* [TASK PROMPT]
Write out each line below precisely, passing over the pictures.

-------- RECORDS FOR THIS EXERCISE --------

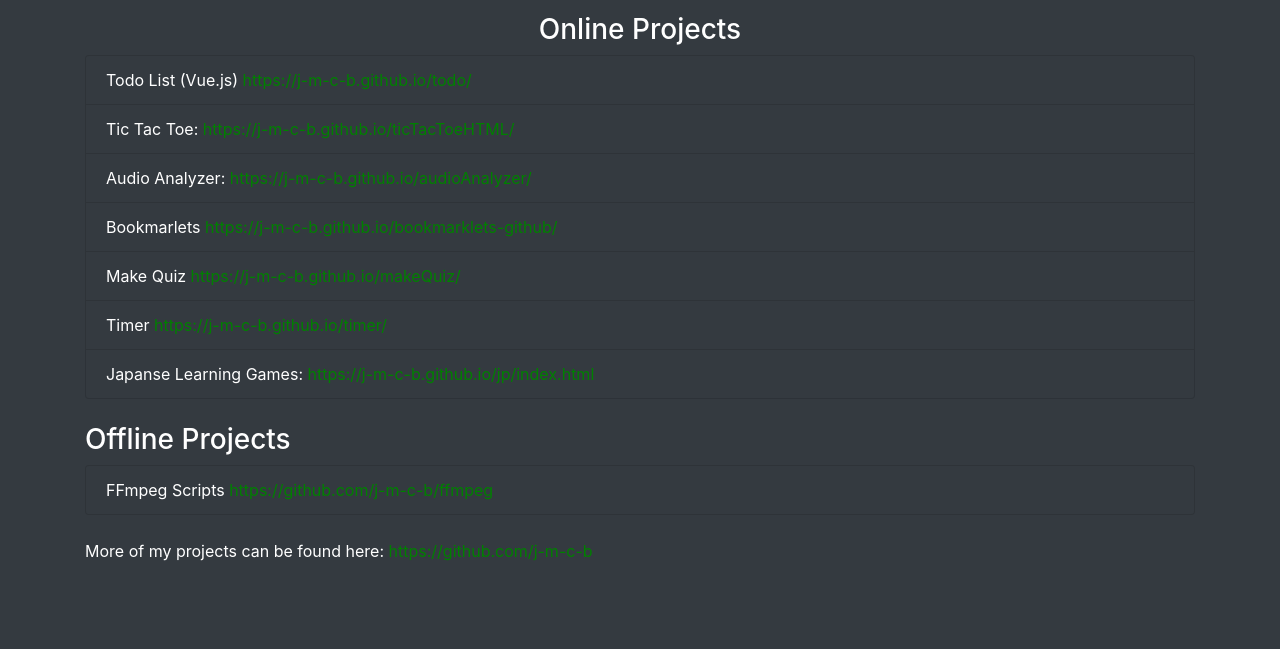
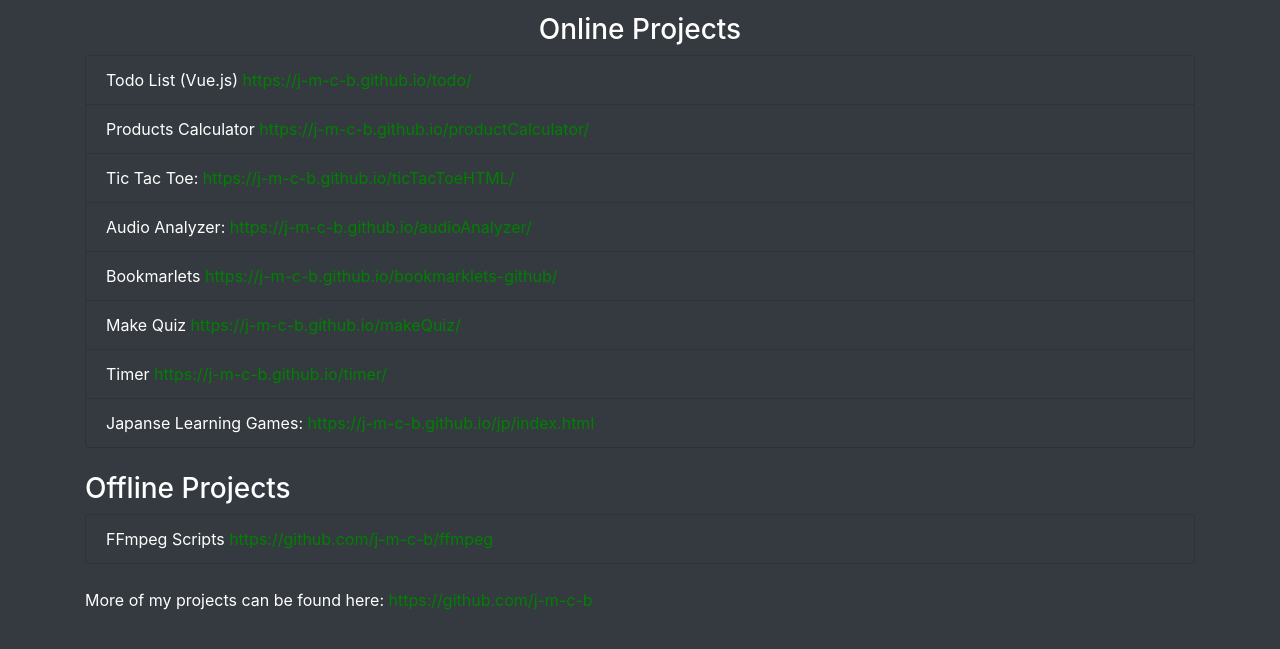
Before and after one commit to j-m-c-b/portfolio, a plain HTML site: page index.html in a window 1280 px wide. Shown: the part 97-746 px from the top of the page. Drawn offline with nearby package versions, Linux system fonts and the light colour scheme.

Commit message:
Update index.html

```diff
--- a/index.html
+++ b/index.html
@@ -28,6 +28,9 @@
             <ul class="list-group">
                  <li class="list-group-item bg-dark">Todo List (Vue.js) <a target="_blank"
                         href="https://j-m-c-b.github.io/todo/">https://j-m-c-b.github.io/todo/</a>
+                </li>
+                <li class="list-group-item bg-dark">Products Calculator <a target="_blank"
+                        href="https://j-m-c-b.github.io/productCalculator/">https://j-m-c-b.github.io/productCalculator/</a>
                 </li>
                 <li class="list-group-item bg-dark">Tic Tac Toe: <a target="_blank"
                         href="https://j-m-c-b.github.io/ticTacToeHTML/">https://j-m-c-b.github.io/ticTacToeHTML/</a>
```
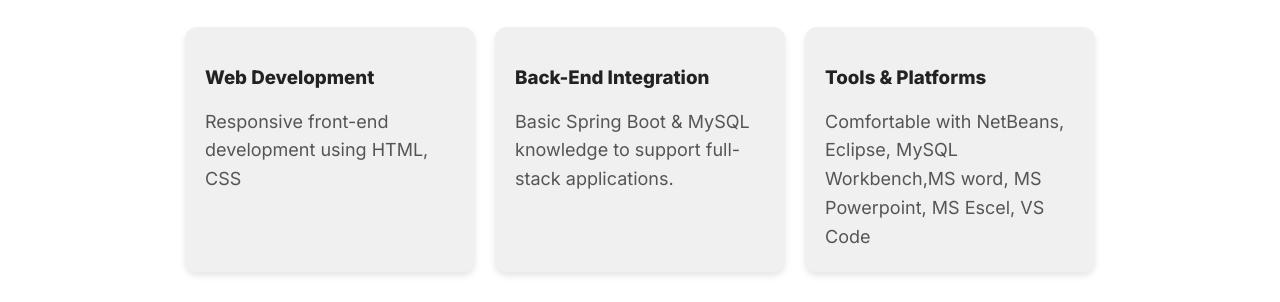
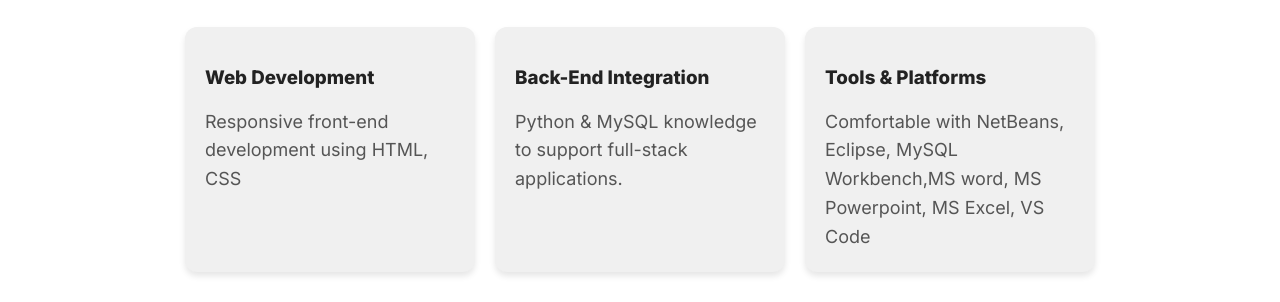
Before and after one commit to Fiziya25/PortFolio, a plain HTML site: page index.html in a window 1280 px wide. Shown: the part 865-1167 px from the top of the page. Drawn offline with Linux system fonts and the light colour scheme.

Commit message:
Update index.html

```diff
--- a/index.html
+++ b/index.html
@@ -41,11 +41,11 @@
       </div>
       <div class="service-card">
         <h3>Back-End Integration</h3>
-        <p>Basic Spring Boot & MySQL knowledge to support full-stack applications.</p>
+        <p>Python & MySQL knowledge to support full-stack applications.</p>
       </div>
       <div class="service-card">
         <h3>Tools & Platforms</h3>
-        <p>Comfortable with NetBeans, Eclipse, MySQL Workbench,MS word, MS Powerpoint, MS Escel, VS Code</p>
+        <p>Comfortable with NetBeans, Eclipse, MySQL Workbench,MS word, MS Powerpoint, MS Excel, VS Code</p>
       </div>
     </div>
   </section>
```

--------

* [RESULT]
Before and after one commit to j-m-c-b/portfolio, a plain HTML site: page index.html in a window 1280 px wide. Shown: the part 97-746 px from the top of the page. Drawn offline with nearby package versions, Linux system fonts and the light colour scheme.

Commit message:
Update index.html

```diff
--- a/index.html
+++ b/index.html
@@ -28,6 +28,9 @@
             <ul class="list-group">
                  <li class="list-group-item bg-dark">Todo List (Vue.js) <a target="_blank"
                         href="https://j-m-c-b.github.io/todo/">https://j-m-c-b.github.io/todo/</a>
+                </li>
+                <li class="list-group-item bg-dark">Products Calculator <a target="_blank"
+                        href="https://j-m-c-b.github.io/productCalculator/">https://j-m-c-b.github.io/productCalculator/</a>
                 </li>
                 <li class="list-group-item bg-dark">Tic Tac Toe: <a target="_blank"
                         href="https://j-m-c-b.github.io/ticTacToeHTML/">https://j-m-c-b.github.io/ticTacToeHTML/</a>
```
Before and after one commit to Fiziya25/PortFolio, a plain HTML site: page index.html in a window 1280 px wide. Shown: the part 865-1167 px from the top of the page. Drawn offline with Linux system fonts and the light colour scheme.

Commit message:
Update index.html

```diff
--- a/index.html
+++ b/index.html
@@ -41,11 +41,11 @@
       </div>
       <div class="service-card">
         <h3>Back-End Integration</h3>
-        <p>Basic Spring Boot & MySQL knowledge to support full-stack applications.</p>
+        <p>Python & MySQL knowledge to support full-stack applications.</p>
       </div>
       <div class="service-card">
         <h3>Tools & Platforms</h3>
-        <p>Comfortable with NetBeans, Eclipse, MySQL Workbench,MS word, MS Powerpoint, MS Escel, VS Code</p>
+        <p>Comfortable with NetBeans, Eclipse, MySQL Workbench,MS word, MS Powerpoint, MS Excel, VS Code</p>
       </div>
     </div>
   </section>
```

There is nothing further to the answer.